The temporal and spatial envelope in which value modulates is social in character. This does not make it any less real. Rather does it make this envelope hyper-real. Consider, for example, the condition under which, as in Hunger Games or Drowned Cities, human beings have become little more than cockroaches. Their value reduced to virtually nothing. Their overlords invested with absolute power. There is still, here, a marginal calculation. How much value, if any, do I need to extract from the subject population? How much value do I spend policing the subject population? What is the risk of an uprising? What is the marginal cost of political stability? What die-rate will the subject population tolerate?

The point is, for economists who wish to reflect rigorously, there is absolutely no direct correlation of innovation to job loss. Not in the long run. Because the marginal calculation is a social calculation. Value is always, inevitably, social.
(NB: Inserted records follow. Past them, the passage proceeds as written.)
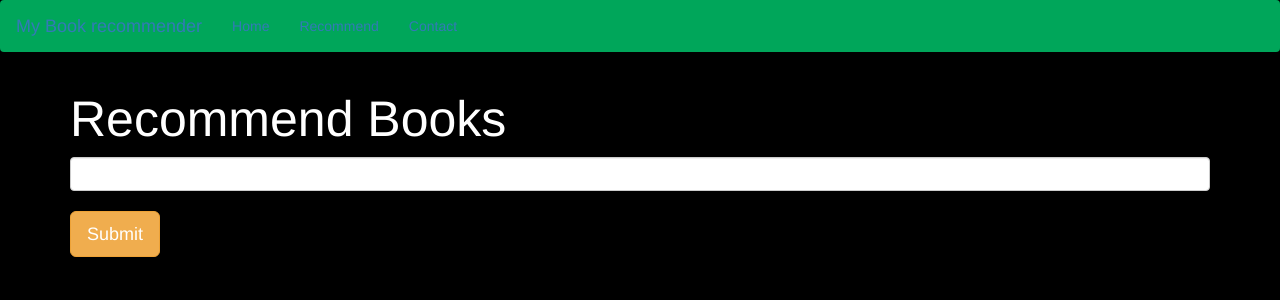
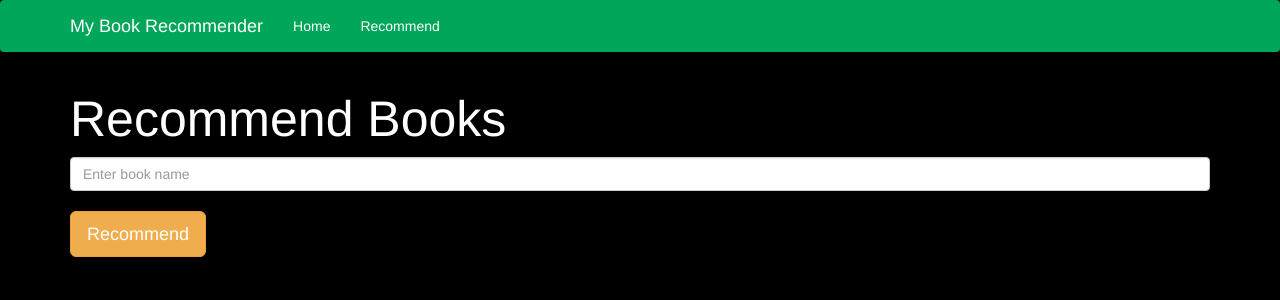
Before and after one commit to bebipriti79-beep/Book-Recommendation-System, a Flask app: template templates/recommended.html in a window 1280 px wide. Shown: the top 300 px of the page. Run offline with Flask 3, Linux system fonts and the light colour scheme; the template is opened without the code that fills it, so the values that code supplies are empty; parts of the project's set-up code (start-up, migrations or seed data) failed here and were passed over.

Commit message:
Fix templates and error handling

```diff
--- a/app.py
+++ b/app.py
@@ -1,47 +1,65 @@
-from flask import Flask,render_template,request
+from flask import Flask, render_template, request
 import pickle
 import numpy as np
 
-popular_df = pickle.load(open('popular.pkl','rb'))
-pt = pickle.load(open('pt.pkl','rb'))
-books = pickle.load(open('books.pkl','rb'))
-similarity_scores = pickle.load(open('similarity_scores.pkl','rb'))
+# Load data
+popular_df = pickle.load(open('popular.pkl', 'rb'))
+pt = pickle.load(open('pt.pkl', 'rb'))
+books = pickle.load(open('books.pkl', 'rb'))
+similarity_scores = pickle.load(open('similarity_scores.pkl', 'rb'))
 
 app = Flask(__name__)
 
 @app.route('/')
 def index():
-    return render_template('index.html',
-                           book_name = list(popular_df['Book-Title'].values),
-                           author=list(popular_df['Book-Author'].values),
-                           image=list(popular_df['Image-URL-M'].values),
-                           votes=list(popular_df['num_ratings'].values),
-                           rating=list(popular_df['avg_rating'].values)
-                           )
+    return render_template(
+        'index.html',
+        book_name=list(popular_df['Book-Title'].values),
+        author=list(popular_df['Book-Author'].values),
+        image=list(popular_df['Image-URL-M'].values),
+        votes=list(popular_df['num_ratings'].values),
+        rating=list(popular_df['avg_rating'].values)
+    )
 
 @app.route('/recommend')
 def recommend_ui():
     return render_template('recommend.html')
 
-@app.route('/recommend_books',methods=['post'])
+@app.route('/recommend_books', methods=['POST'])
 def recommend():
     user_input = request.form.get('user_input')
+
+    # ✅ Safety check 1: empty input
+    if not user_input:
+        return render_template('recommend.html', error="Please enter a book name")
+
+    # ✅ Safety check 2: book not in dataset
+    if user_input not in pt.index:
+        return render_template(
+            'recommend.html',
+            error="Book not found. Please try another title."
+        )
+
     index = np.where(pt.index == user_input)[0][0]
-    similar_items = sorted(list(enumerate(similarity_scores[index])), key=lambda x: x[1], reverse=True)[1:5]
+
+    similar_items = sorted(
+        list(enumerate(similarity_scores[index])),
+        key=lambda x: x[1],
+        reverse=True
+    )[1:5]
 
     data = []
     for i in similar_items:
-        item = []
-        temp_df = books[books['Book-Title'] == pt.index[i[0]]]
-        item.extend(list(temp_df.drop_duplicates('Book-Title')['Book-Title'].values))
-        item.extend(list(temp_df.drop_duplicates('Book-Title')['Book-Author'].values))
-        item.extend(list(temp_df.drop_duplicates('Book-Title')['Image-URL-M'].values))
+        temp_df = books[books['Book-Title'] == pt.index[i[0]]].drop_duplicates('Book-Title')
 
-        data.append(item)
+        data.append([
+            temp_df.iloc[0]['Book-Title'],
+            temp_df.iloc[0]['Book-Author'],
+            temp_df.iloc[0]['Image-URL-M']
+        ])
 
-    print(data)
+    return render_template('recommend.html', data=data)
 
-    return render_template('recommend.html',data=data)
-
+# ⚠️ Render uses Gunicorn, but keep this for local testing
 if __name__ == '__main__':
-    app.run(debug=True)
+    app.run()
--- a/templates/recommended.html
+++ b/templates/recommended.html
@@ -3,53 +3,64 @@
 <head>
     <meta charset="UTF-8">
     <title>Book Recommender System</title>
-    <!-- Latest compiled and minified CSS -->
-<link rel="stylesheet" href="https://cdn.jsdelivr.net/npm/bootstrap@3.3.7/dist/css/bootstrap.min.css" integrity="sha384-BVYiiSIFeK1dGmJRAkycuHAHRg32OmUcww7on3RYdg4Va+PmSTsz/K68vbdEjh4u" crossorigin="anonymous">
+    <link rel="stylesheet"
+          href="https://cdn.jsdelivr.net/npm/bootstrap@3.3.7/dist/css/bootstrap.min.css">
 </head>
+
 <style>
-    .text-white{
-        color:white
+    .text-white {
+        color: white;
     }
 </style>
+
 <body style="background-color:black">
 
 <nav class="navbar" style="background-color:#00a65a">
-        <a class="navbar-brand">My Book recommender</a>
+    <div class="container">
+        <a class="navbar-brand text-white">My Book Recommender</a>
         <ul class="nav navbar-nav">
-            <li><a href="/">Home</a></li>
-            <li><a href="/recommend">Recommend</a></li>
-            <li><a>Contact</a></li>
+            <li><a href="/" class="text-white">Home</a></li>
+            <li><a href="/recommend" class="text-white">Recommend</a></li>
         </ul>
+    </div>
 </nav>
 
 <div class="container">
     <div class="row">
+
         <div class="col-md-12">
             <h1 class="text-white" style="font-size:50px">Recommend Books</h1>
+
             <form action="/recommend_books" method="post">
-                    <input name="user_input" type="text" class="form-control"><br>
-                    <input type="submit" class="btn btn-lg btn-warning">
+                <input name="user_input" type="text"
+                       class="form-control"
+                       placeholder="Enter book name">
+                <br>
+                <input type="submit" class="btn btn-lg btn-warning" value="Recommend">
             </form>
         </div>
 
+        <!-- 🔴 Error message -->
+        {% if error %}
+        <div class="col-md-12">
+            <h3 style="color:red">{{ error }}</h3>
+        </div>
+        {% endif %}
+
+        <!-- ✅ Recommended books -->
         {% if data %}
-
             {% for i in data %}
-                <div class="col-md-3" style="margin-top:50px">
-                    <div class="card">
-                        <div class="card-body">
-                            <img class="card-img-top" src="{{i[2]}}">
-                            <p class="text-white">{{i[0]}}</p>
-                            <h4 class="text-white">{{i[1]}}</h4>
+            <div class="col-md-3" style="margin-top:30px">
+                <div class="thumbnail">
+                    <img src="{{ i[2] }}" alt="Book cover">
+                    <div class="caption">
+                        <p class="text-white"><strong>{{ i[0] }}</strong></p>
+                        <p class="text-white">{{ i[1] }}</p>
                     </div>
                 </div>
             </div>
             {% endfor %}
-
         {% endif %}
-
-
-
 
     </div>
 </div>
```
Also changed, not shown: templates/index.html (+19 -18 lines). Lines whose indentation alone changed are shown as unchanged.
But, if I have simply learned the formulas passed down and modified from Jevons to Marshall to Keynes to Krugman to Romer, how would I know that this is only social?

In 2018 the University of California, Berkeley, Department of Economics did three things: (1) they declared Economics a STEM major; (2) they eliminated the History of Economic Thought; and (3) they failed to renew my contract.